"Our initiative is being pursued under the federal government's community based self-government negotiations policy," said Campbell. "To reshape [the Indian Act] and to rewrite it is insufficient because the fundamental basis for it is wrong ... We will never accept the Indian Act."

The MLTC has been criticized for exercising delegated powers instead of their inherent right to self-government. Campbell disagrees. It is his opinion that the MLTC is "putting their rights on paper and making them real."

At least a few of the Indian intelligencia are not sold on the idea of replacing the Indian Act with Band or Tribal Council legislation. Harold Cardinal, author and former Indian leader, is concerned that to rewrite the Indian Act would be to release the federal government from its obligations to Indian people under the Indian Act.

Ovide Mercredi, AFN National Chief, admitted that the Indian Act should be abolished. He disagrees, however, with reforming the Indian Act by introducing legislation at the Band level, as the Chiefs' Governance Committee and the Department of Indian Affairs advocates.

Mercredi, on July 10, announced that the Chiefs' Governance Committee is neither representative of First Nations nor sanctioned by the AFN. "We do not need `Chiefs' Governance Committees' set agendas or write a new Indian Act," said Mercredi. "The Department of Indian Affairs ... must not interfere in the legitimate need of First Nations to control their own destiny."

If the Indian Act is to be replaced, Mercredi insists that the process should bean Indian one. "A good starting point would be a mandate for the Royal Commission to review the Indian Act [and] the role of the Department. [This] would ensure a full opportunity for Aboriginal participation."

Bellegarde, however, said that bands who are now undergoing self-government negotiations cannot be told to hold their work until the Royal Commission is finished its deliberations - which may be months. It's important, he emphasized, that there is "complimentary work at all levels, What we're doing is important...achievable...[and] will build the future of our communities."

Niel Sterrit, Chairman of the Chiefs' Governance Committee, denied that the CGC is working at odds with the AFN. He recognized that there is a difference between the national and community agendas. He stressed that though Mercredi's work at the constitutional level is important and that the CGC "must support the National Chief in his efforts," there is no need for the negotiations for self-government at the band and tribal council levels to wait for constitutional change.

Sterrit urged Chiefs to openly discuss self-government at all levels.

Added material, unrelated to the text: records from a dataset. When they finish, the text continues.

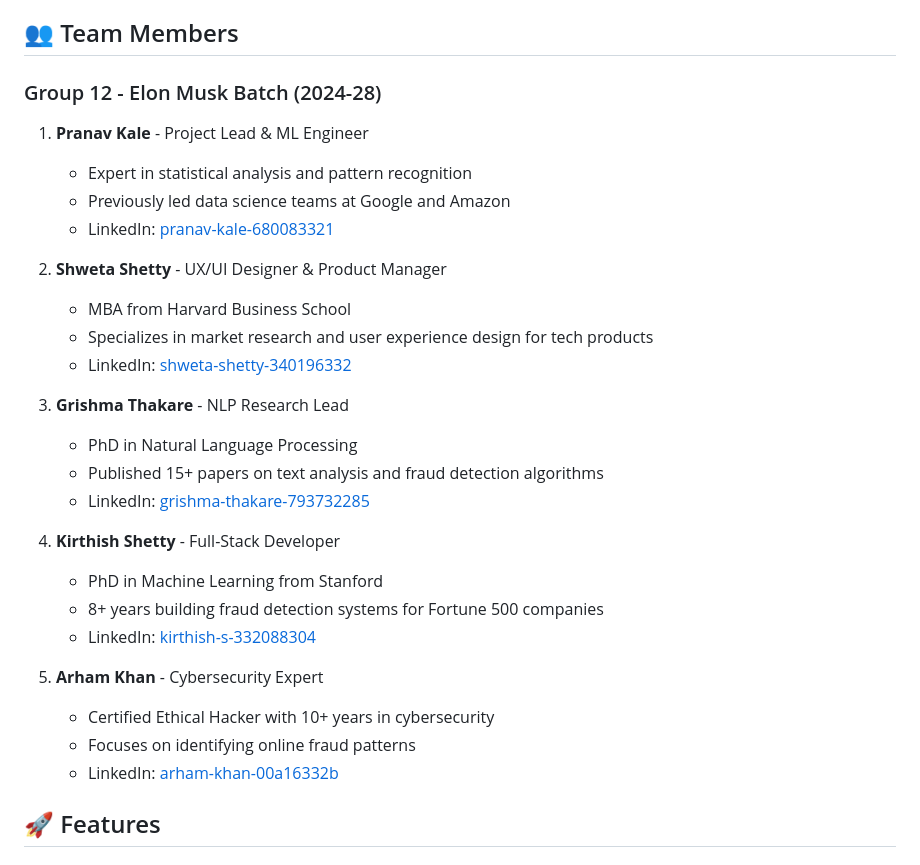
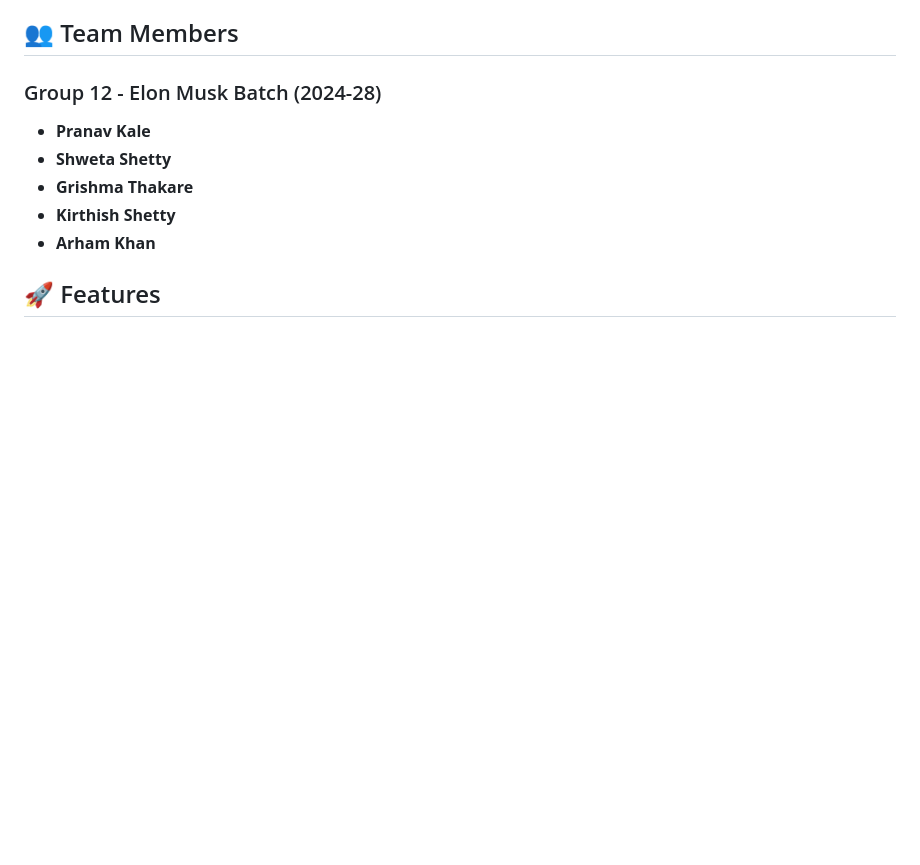
Before and after one commit to grishma-blip/HireSafe_Frontend, a Markdown page: README.md, the part around the change. Drawn GitHub-style; blank space fills up the shorter version.

Commit message:
Simplify team member names in README

```diff
--- a/README.md
+++ b/README.md
@@ -10,30 +10,11 @@ HireSafe is a modern web application that uses advanced machine learning algorit
 
 ### Group 12 - Elon Musk Batch (2024-28)
 
-1. **Pranav Kale** - Project Lead & ML Engineer
-   - Expert in statistical analysis and pattern recognition
-   - Previously led data science teams at Google and Amazon
-   - LinkedIn: [pranav-kale-680083321](https://www.linkedin.com/in/pranav-kale-680083321/)
-
-2. **Shweta Shetty** - UX/UI Designer & Product Manager
-   - MBA from Harvard Business School
-   - Specializes in market research and user experience design for tech products
-   - LinkedIn: [shweta-shetty-340196332](https://www.linkedin.com/in/shweta-shetty-340196332/)
-
-3. **Grishma Thakare** - NLP Research Lead
-   - PhD in Natural Language Processing
-   - Published 15+ papers on text analysis and fraud detection algorithms
-   - LinkedIn: [grishma-thakare-793732285](https://www.linkedin.com/in/grishma-thakare-793732285/)
-
-4. **Kirthish Shetty** - Full-Stack Developer
-   - PhD in Machine Learning from Stanford
-   - 8+ years building fraud detection systems for Fortune 500 companies
-   - LinkedIn: [kirthish-s-332088304](https://www.linkedin.com/in/kirthish-s-332088304/)
-
-5. **Arham Khan** - Cybersecurity Expert
-   - Certified Ethical Hacker with 10+ years in cybersecurity
-   - Focuses on identifying online fraud patterns
-   - LinkedIn: [arham-khan-00a16332b](https://www.linkedin.com/in/arham-khan-00a16332b/)
+- **Pranav Kale**
+- **Shweta Shetty**
+- **Grishma Thakare**
+- **Kirthish Shetty**
+- **Arham Khan**
 
 ## 🚀 Features
 
```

Community based self-government initiatives and Indian Act alternatives are interrelated. Only through intense dialogue and much patience will progress be made.